- _Task to complete_
Leave out the pictures and give back all the entries exactly as written.

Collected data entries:
********************

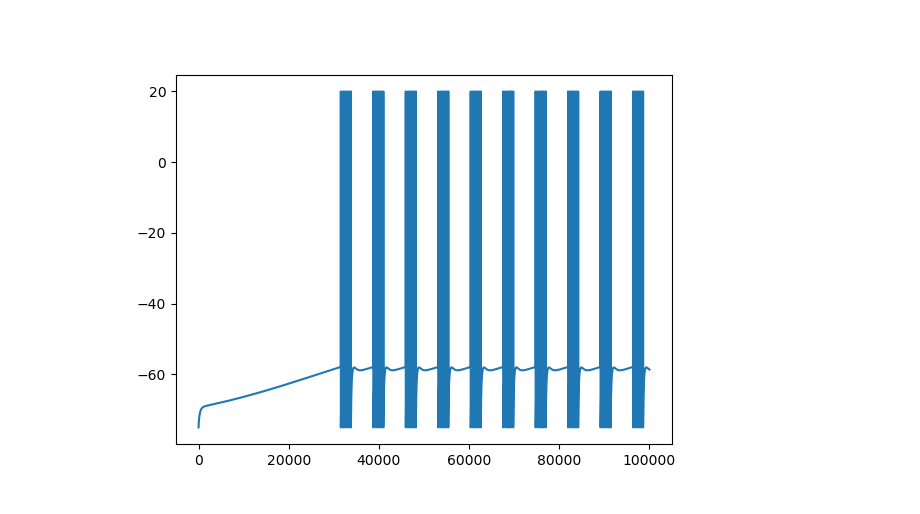
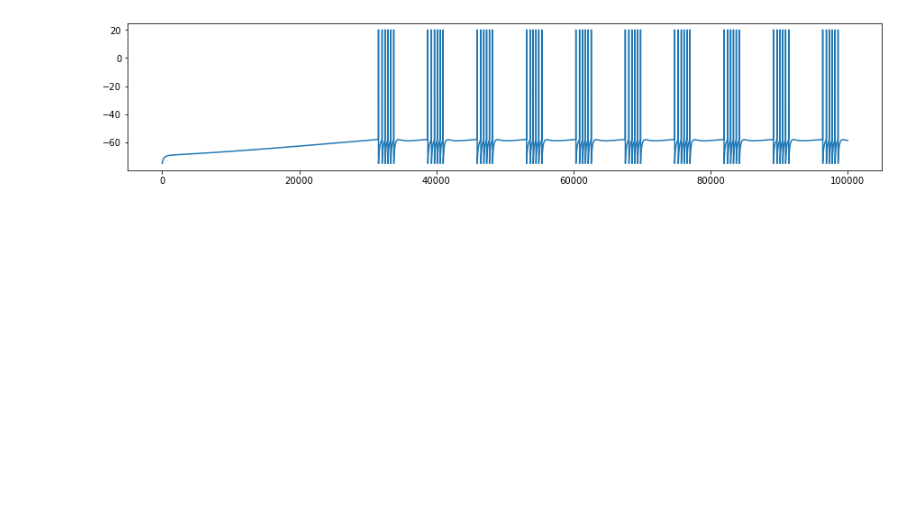
Before and after one commit to hengjiwang/hydranerv, a Jupyter notebook: hydranerv/models/network/sim_cyl_network.ipynb, the cells around one changed output. Saved outputs shown, nothing was run; the diff lists cells and outputs as text; code cells hidden in the pictures; blank space fills up the shorter version.

```diff
--- a/hydranerv/models/network/sim_cyl_network.ipynb
+++ b/hydranerv/models/network/sim_cyl_network.ipynb
@@ -32,7 +32,7 @@ ntwk.disp(figsize=(8, 8), style='spike')
 # %%
-%matplotlib widget
-plt.figure()
+%matplotlib inline
+plt.figure(figsize=(15, 3))
 plt.plot(ntwk.neurons[0].v_train)
 plt.show()
 # %% [output]
-[figure, old version]
+[figure, new version]
```
Also changed, not shown: parts of 2 cells of this notebook.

********************

- _Response to the task_
Before and after one commit to hengjiwang/hydranerv, a Jupyter notebook: hydranerv/models/network/sim_cyl_network.ipynb, the cells around one changed output. Saved outputs shown, nothing was run; the diff lists cells and outputs as text; code cells hidden in the pictures; blank space fills up the shorter version.

```diff
--- a/hydranerv/models/network/sim_cyl_network.ipynb
+++ b/hydranerv/models/network/sim_cyl_network.ipynb
@@ -32,7 +32,7 @@ ntwk.disp(figsize=(8, 8), style='spike')
 # %%
-%matplotlib widget
-plt.figure()
+%matplotlib inline
+plt.figure(figsize=(15, 3))
 plt.plot(ntwk.neurons[0].v_train)
 plt.show()
 # %% [output]
-[figure, old version]
+[figure, new version]
```
Also changed, not shown: parts of 2 cells of this notebook.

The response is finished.